For instance, the Spix Macaw (the birds from the movie Rio) was thought to be extinct in the wild due to excessive habitat destruction, illegal trapping and trading. A depressing figure of only 100 birds are left in captivity. Humans aren’t the only culprits though with many other factors like predation by other animals, lack of breeding, diseases and the like. What could be done though, to save these animals?

We’ve all heard it. Most of you might have done it. Raising various messages and slogans for the conservation of animals and the ecosystem as a whole. While all these promote a sense of awareness amongst individuals, species are still vulnerable to various human factors and guess what, we might be an indirect part of it too. Listening to the news and feeling pity for these poor animals isn’t going to grant extra lives from God for these animals since it is the same humans which are a part of this endangerment of species.

It is difficult to track and monitor populations of endangered species. Even if they succeed in locating the dwindling population of these species, scientists were unable to unite breeding pairs of the species (an example for this would be the death of the last male Northern white Rhinoceros in Sudan). This is just one among the thousands of species fighting extinction on a daily basis with many species not even discovered yet.

It’s not uncommon for wildlife conservationists to use technologies like cameras and tracking collars. What’s new is the technologies like Artificial Intelligence, Machine learning (ML), Robotics, the Internet of Things, Wireless, and the cloud.

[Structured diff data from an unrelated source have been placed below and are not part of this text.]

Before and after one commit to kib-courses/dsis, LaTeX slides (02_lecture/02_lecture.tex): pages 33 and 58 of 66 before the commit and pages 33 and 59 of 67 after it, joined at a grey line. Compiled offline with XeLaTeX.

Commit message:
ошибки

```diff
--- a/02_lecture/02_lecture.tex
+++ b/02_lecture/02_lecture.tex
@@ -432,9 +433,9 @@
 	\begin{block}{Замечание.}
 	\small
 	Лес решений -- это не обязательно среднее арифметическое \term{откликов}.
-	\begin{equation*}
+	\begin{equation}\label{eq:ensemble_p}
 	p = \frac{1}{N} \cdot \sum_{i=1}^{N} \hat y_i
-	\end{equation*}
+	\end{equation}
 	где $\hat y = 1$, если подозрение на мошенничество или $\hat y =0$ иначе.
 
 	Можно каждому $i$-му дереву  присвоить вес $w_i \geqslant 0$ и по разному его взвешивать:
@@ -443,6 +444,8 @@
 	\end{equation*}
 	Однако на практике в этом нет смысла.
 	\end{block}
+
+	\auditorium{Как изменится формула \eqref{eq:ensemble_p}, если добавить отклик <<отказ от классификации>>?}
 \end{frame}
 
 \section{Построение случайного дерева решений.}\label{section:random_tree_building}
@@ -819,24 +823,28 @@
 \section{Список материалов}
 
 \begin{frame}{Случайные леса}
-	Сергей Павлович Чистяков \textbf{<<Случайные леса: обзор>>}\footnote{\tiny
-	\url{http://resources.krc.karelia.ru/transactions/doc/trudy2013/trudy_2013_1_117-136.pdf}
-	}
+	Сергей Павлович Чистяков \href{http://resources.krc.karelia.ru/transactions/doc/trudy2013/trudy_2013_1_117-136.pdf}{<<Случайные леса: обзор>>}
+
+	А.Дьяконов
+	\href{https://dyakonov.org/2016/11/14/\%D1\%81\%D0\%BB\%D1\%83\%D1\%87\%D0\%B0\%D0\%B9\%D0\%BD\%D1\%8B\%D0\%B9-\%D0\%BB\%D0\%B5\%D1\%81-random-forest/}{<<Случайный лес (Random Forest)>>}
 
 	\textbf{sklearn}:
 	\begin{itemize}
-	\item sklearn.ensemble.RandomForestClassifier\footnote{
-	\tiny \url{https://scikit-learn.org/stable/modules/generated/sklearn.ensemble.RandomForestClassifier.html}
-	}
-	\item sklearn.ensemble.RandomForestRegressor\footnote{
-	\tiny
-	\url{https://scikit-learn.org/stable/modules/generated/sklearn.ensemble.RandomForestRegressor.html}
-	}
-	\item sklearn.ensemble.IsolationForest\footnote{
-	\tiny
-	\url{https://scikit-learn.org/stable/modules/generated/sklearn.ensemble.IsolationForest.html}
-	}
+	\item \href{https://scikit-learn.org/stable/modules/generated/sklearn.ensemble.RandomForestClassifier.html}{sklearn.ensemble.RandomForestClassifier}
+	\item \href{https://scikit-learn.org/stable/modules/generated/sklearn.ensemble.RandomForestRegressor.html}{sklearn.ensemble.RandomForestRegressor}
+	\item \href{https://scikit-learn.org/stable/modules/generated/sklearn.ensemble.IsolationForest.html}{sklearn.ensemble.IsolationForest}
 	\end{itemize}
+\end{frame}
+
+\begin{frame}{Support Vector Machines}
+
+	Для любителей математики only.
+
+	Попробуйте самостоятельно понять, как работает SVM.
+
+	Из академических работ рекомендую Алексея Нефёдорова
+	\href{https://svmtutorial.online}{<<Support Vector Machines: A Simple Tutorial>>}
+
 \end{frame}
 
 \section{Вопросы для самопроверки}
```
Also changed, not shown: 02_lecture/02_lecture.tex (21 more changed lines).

The usage of these technologies is touching many industries, including conservation.

Hence this World Endangered Species Day (15th May), Rancho Labs decided to take a look at the role of robots and other technologies that are helping these species fight their battle against extinction. The numerous technologies and their role in this battle has been mentioned with a way to look forward to a better future.

Usage of Drones

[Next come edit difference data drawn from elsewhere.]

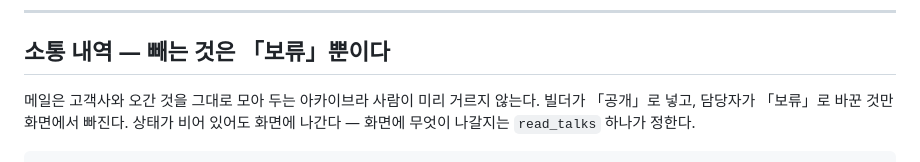
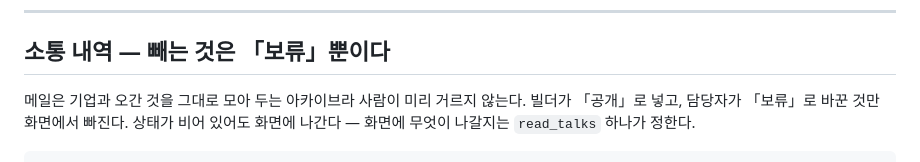
Before and after one commit to bluep2000-hub/growthhigh-clientpage, a Markdown page: README.md, the part around the change. Drawn GitHub-style.

```diff
--- a/README.md
+++ b/README.md
@@ -316,7 +316,7 @@ python -m http.server 8000 --bind 127.0.0.1
 
 ## 소통 내역 — 빼는 것은 「보류」뿐이다
 
-메일은 고객사와 오간 것을 그대로 모아 두는 아카이브라 사람이 미리 거르지 않는다.
+메일은 기업과 오간 것을 그대로 모아 두는 아카이브라 사람이 미리 거르지 않는다.
 빌더가 「공개」로 넣고, 담당자가 「보류」로 바꾼 것만 화면에서 빠진다.
 상태가 비어 있어도 화면에 나간다 — 화면에 무엇이 나갈지는 `read_talks` 하나가 정한다.
 
```
Also changed, not shown: CLAUDE.md (+18 -7 lines), docs/자동화_운영.md (+37 -20 lines).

Drones are the aerial version of mobile robots and it is the most widely used technology for remote monitoring and gathering of data. These airborne machines with their eyes in the form of a camera can help gather far more accurate data on endangered species than humans on the ground can. These drones literally go the extra mile and cover areas where humans can’t go. These drones are useful when they are used with cameras, sensors and GPS.

The accuracy of finding these species is more in drones than by traditional human methods according to a paper in the journal Methods in Ecology and Evolution. The researchers used rubber ducks to prove their claim. A group of people saw these ducks using binoculars and reported the number whereas the others operated the drone. The accuracy was found to be at least 43% better than traditional methods.

The University of Bristol has been trialling the use of these drones and sensors to get more data and monitor the populations of the Kordofan giraffe at Bénoué National Park. They have been listed as Critically Endangered by the IUCN. Talking about this issue to NatGeo, Naftali Honig said,”We also track them using aerial surveillance, which enables us to continuously monitor their whereabouts. These methods help us to better understand giraffe populations.”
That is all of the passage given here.